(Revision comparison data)
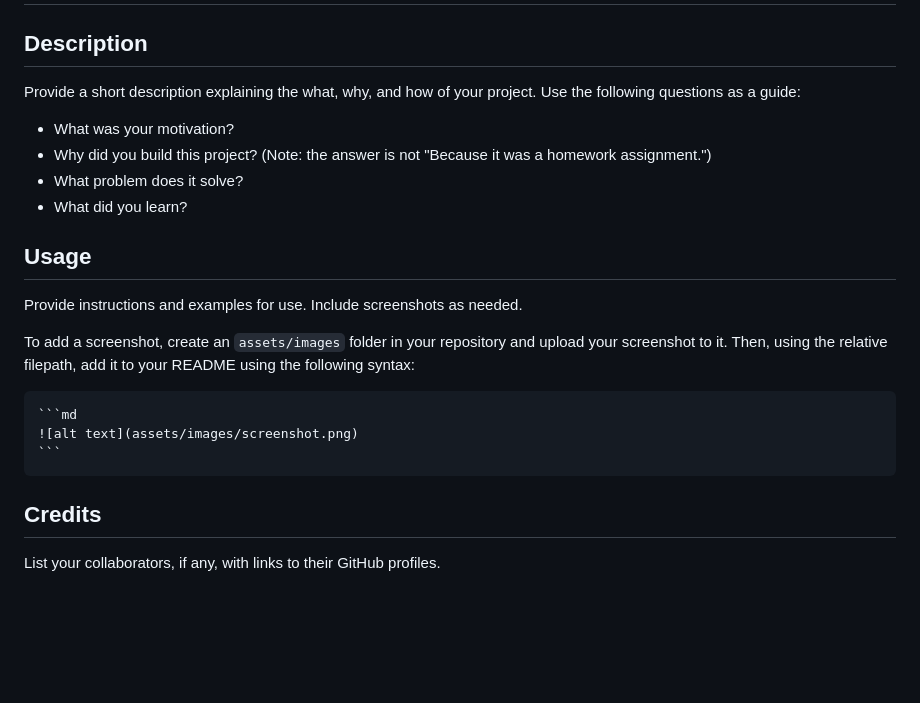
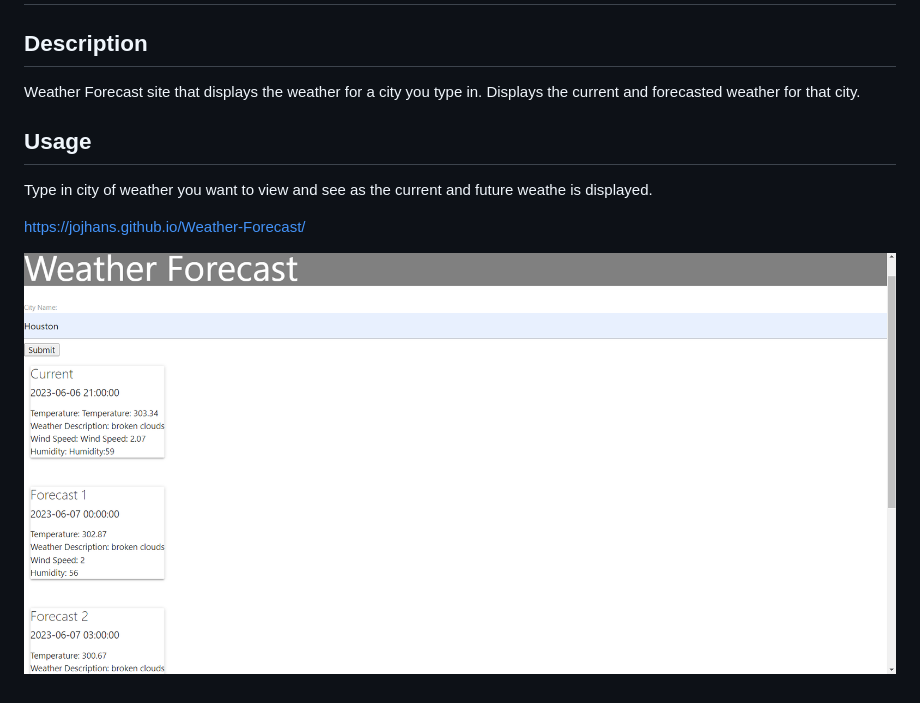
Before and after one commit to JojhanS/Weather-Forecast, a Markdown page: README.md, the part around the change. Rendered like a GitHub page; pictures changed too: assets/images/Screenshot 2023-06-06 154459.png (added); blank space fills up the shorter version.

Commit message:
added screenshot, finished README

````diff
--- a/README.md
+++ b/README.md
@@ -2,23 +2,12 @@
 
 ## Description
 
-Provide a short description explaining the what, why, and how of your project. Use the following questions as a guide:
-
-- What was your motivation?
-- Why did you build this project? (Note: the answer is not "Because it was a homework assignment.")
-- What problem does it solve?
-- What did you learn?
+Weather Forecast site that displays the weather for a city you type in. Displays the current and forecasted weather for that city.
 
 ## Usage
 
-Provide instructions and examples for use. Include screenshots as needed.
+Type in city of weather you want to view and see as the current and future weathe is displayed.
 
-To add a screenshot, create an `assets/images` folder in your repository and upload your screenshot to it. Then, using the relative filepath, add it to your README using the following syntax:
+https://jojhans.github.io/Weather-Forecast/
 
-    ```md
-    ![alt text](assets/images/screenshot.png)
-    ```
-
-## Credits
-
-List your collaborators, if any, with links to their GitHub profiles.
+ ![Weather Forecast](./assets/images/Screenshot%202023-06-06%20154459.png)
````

--

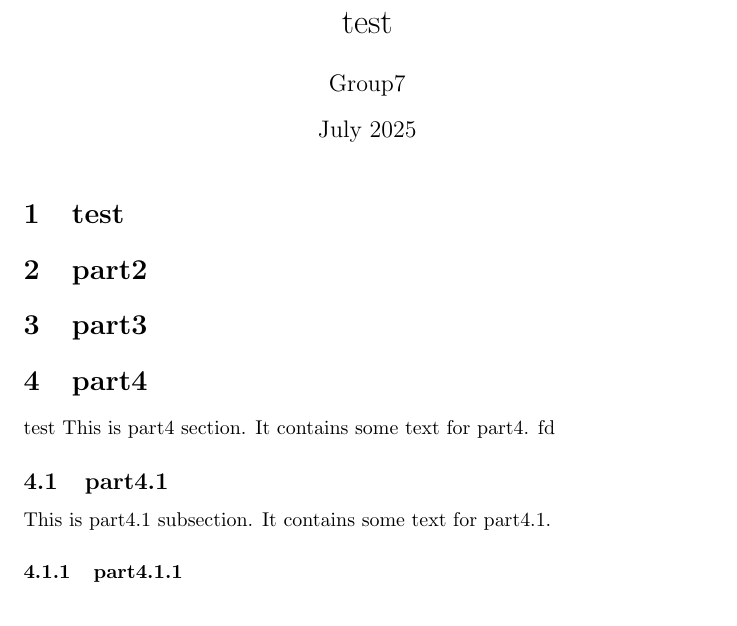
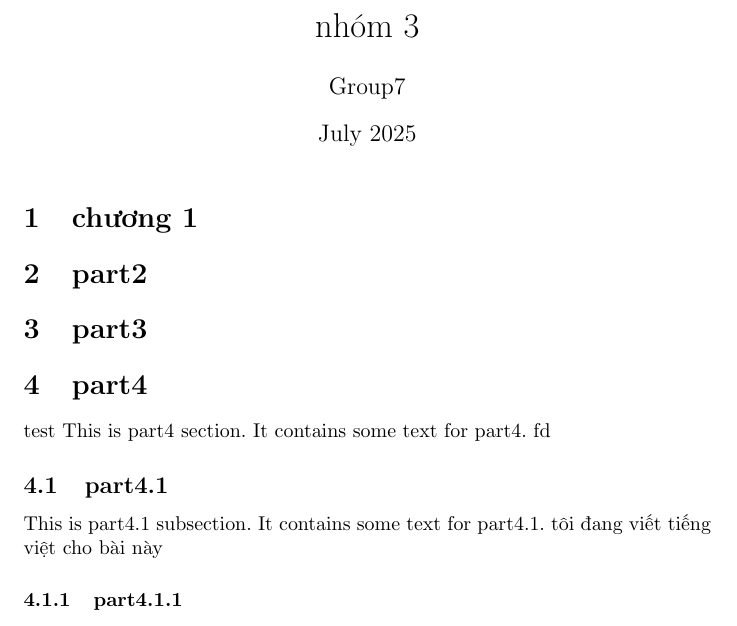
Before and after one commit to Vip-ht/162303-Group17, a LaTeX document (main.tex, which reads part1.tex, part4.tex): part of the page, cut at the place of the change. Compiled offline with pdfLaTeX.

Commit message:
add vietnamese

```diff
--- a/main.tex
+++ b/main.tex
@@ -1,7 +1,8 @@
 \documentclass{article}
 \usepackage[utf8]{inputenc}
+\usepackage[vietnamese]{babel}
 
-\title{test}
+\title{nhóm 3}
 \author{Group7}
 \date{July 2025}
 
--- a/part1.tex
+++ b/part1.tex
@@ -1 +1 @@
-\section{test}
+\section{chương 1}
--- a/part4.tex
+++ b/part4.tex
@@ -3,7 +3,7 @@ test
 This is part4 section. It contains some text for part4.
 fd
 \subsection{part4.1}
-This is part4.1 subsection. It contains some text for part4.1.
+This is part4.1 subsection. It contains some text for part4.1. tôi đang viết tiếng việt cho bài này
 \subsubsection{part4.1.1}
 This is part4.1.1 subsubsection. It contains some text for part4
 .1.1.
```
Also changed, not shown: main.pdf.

What you should do:
Return all lines of the data in which the string "README" appears.

Answer area:
Before and after one commit to JojhanS/Weather-Forecast, a Markdown page: README.md, the part around the change. Rendered like a GitHub page; pictures changed too: assets/images/Screenshot 2023-06-06 154459.png (added); blank space fills up the shorter version.
added screenshot, finished README
--- a/README.md
+++ b/README.md
-To add a screenshot, create an `assets/images` folder in your repository and upload your screenshot to it. Then, using the relative filepath, add it to your README using the following syntax:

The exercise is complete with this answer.